How many different countries use the name “dollar” as the name of their national currency? The United States Dollar is not the only dollar currency in the world. The name of the currency “dollar” has a fascinating history and many countries want to be a part of that name. There are at least 22 different kinds of currencies currently in use in the world today that use the name “dollar”.
Here is a list of national currencies that use the name “dollar” in them.
- East Caribbean Dollar in Antigua and Barbuda, Dominica, Grenada, St.Kitts and Nevis, St. Lucia, St. Vincent and The Grenadines, Tuvalu
- Australian dollar in Australia, Kiribati and Nauru
- Bahamanian dollar
- Barbados dollar
- Belize dollar
- Brunei dollar
- Canadian dollar
- US Dollar used as the official currency in Ecuador, El Salvador and Palau
- Fiji dollar
- Guyana dollar
- Hong Kong dollar
- Jamaican dollar
- Liberian dollar
- Namibian dollar
- New Zealand dollar
- Singapore dollar
- Solomon islands dollar
- Surinamese dollar
- New Taiwan dollar
- Trinidad and Tobago dollar
- Tuvaluan dollar
- Zimbabwean dollar
Origin of the Name Dollar
The dollar originates in the coins minted as Joachimsthaler in the modern Czech Republic in 1520. In German thal or tal refers to a valley and signified Joachimstal valley, where the silver for the coin was mined.
The name dollar came into the English language through the Dutch and spread in the original thirteen colonies of the United States during the early 17th and 18th centuries. Spanish dollars were the commonest currency in the USA by the American revolution in 1776.
Most of the countries that have taken the name dollar as their currency do not share a common history with the Spanish or American dollar. Many of them like Australia, New Zealand, Fiji, Jamaica, Namibia and Zimbabwe adopted the dollar after moving to a decimal based currency system away from a British sterling based system.
Peculiarities of the Usage of the Dollar Sign
The dollar sign $ appeared on a United States coin for the first time only in February 2007.

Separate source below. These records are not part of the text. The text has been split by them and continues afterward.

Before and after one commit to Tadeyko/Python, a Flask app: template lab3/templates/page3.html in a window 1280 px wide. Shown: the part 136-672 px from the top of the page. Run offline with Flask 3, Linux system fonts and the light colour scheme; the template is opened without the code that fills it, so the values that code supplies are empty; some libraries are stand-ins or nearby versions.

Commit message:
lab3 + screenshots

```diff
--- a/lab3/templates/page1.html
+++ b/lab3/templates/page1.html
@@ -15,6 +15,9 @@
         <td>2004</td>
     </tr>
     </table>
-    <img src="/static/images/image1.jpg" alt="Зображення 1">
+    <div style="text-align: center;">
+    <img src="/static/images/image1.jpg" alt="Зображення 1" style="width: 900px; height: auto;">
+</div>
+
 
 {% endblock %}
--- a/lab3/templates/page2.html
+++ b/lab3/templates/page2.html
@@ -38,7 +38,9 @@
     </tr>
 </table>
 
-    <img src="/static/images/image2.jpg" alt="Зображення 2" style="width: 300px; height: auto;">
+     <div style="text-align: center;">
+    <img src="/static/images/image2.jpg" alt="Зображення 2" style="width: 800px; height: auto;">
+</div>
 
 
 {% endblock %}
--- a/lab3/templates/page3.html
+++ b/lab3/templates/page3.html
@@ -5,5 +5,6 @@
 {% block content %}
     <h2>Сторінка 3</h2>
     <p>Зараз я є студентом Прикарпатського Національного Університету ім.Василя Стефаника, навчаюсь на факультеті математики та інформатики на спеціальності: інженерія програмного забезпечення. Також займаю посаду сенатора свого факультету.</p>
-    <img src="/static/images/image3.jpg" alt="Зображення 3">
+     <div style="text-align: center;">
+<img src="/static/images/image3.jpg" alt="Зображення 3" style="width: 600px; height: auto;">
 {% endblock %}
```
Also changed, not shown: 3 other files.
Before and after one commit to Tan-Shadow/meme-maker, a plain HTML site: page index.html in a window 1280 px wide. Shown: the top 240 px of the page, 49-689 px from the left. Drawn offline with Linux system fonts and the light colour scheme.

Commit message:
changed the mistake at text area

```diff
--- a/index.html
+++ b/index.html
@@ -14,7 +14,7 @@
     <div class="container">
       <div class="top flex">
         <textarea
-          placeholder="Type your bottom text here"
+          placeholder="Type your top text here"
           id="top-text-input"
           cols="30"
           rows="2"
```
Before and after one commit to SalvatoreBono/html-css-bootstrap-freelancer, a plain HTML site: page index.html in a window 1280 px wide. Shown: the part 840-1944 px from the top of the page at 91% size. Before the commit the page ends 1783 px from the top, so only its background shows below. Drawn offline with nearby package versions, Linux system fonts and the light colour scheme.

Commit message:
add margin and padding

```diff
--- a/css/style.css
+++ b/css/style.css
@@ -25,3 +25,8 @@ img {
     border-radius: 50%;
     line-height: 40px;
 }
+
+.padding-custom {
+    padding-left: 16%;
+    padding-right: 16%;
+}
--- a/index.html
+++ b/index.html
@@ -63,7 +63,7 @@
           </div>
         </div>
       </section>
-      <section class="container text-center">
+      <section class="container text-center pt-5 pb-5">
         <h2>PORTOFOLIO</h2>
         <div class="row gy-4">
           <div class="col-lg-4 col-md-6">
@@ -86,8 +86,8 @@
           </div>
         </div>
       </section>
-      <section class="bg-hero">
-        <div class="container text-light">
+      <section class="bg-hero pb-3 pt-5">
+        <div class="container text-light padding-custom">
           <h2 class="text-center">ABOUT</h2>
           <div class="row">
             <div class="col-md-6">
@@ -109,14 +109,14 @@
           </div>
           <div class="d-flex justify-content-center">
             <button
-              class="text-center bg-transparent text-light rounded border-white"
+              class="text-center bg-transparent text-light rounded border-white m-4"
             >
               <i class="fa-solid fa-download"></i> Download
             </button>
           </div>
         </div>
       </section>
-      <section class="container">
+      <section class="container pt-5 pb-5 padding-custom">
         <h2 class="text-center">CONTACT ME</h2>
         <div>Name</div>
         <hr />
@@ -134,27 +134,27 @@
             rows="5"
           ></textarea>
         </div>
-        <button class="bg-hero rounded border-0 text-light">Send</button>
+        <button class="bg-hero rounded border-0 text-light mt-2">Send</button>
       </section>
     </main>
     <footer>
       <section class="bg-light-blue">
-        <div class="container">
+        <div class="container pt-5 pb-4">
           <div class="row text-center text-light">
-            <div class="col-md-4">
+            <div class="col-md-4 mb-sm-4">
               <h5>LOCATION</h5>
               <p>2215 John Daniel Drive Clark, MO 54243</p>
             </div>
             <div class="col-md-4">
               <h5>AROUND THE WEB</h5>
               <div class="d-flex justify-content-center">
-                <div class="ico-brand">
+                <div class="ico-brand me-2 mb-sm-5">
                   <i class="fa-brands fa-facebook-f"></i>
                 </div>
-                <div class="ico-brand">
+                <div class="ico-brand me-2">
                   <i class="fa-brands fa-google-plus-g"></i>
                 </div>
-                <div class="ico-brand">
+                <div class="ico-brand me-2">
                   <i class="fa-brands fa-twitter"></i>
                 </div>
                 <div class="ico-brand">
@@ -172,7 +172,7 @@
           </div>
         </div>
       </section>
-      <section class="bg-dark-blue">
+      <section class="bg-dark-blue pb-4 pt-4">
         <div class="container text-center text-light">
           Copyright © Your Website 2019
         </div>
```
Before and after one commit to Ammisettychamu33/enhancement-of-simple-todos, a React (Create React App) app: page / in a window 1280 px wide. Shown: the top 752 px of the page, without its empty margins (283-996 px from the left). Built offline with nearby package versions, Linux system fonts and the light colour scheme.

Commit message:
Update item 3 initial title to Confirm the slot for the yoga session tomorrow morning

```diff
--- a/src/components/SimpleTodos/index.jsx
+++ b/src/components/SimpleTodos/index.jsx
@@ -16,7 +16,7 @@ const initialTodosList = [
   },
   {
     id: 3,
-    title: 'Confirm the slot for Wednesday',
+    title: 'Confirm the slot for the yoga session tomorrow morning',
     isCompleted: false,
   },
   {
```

In USA and English-speaking Canada, the dollar symbol is put in front of the number as in $5 but for the cents the practice is to put the cent sign after the number, as in 5¢.
Nicaragua uses the dollar sign (written as C$) for their currency, the córdoba. The Tongan currency, pa’anga also uses the $ sign.
Officially gold and silver dollar coins are not minted anymore. But the US Mint still makes beautiful $1 denomination coins in silver and $50 in gold, mainly for collectors.
The Worst Valued Dollar Currency
The worst valued dollar currency title belongs to the Zimbabwe dollar. After the move to a decimal system, when it was introduced in 1980, it was a hard currency replacing the Rhodesian dollar, which was 2 dollars to a British pound. Horrendous inflation (231,150,888.87% in one month July 2004) and crash of the economy ruined the Zimbabwe dollar. Banknotes of one hundred billion dollars would buy only three eggs then. At that time one UK pound was 1.2 trillion Zimbabwe dollars.
Zimbabwe removed 12 zeroes from the currency and eventually scrapped the currency on 12.4.2009. Only foreign currencies are used there nowadays.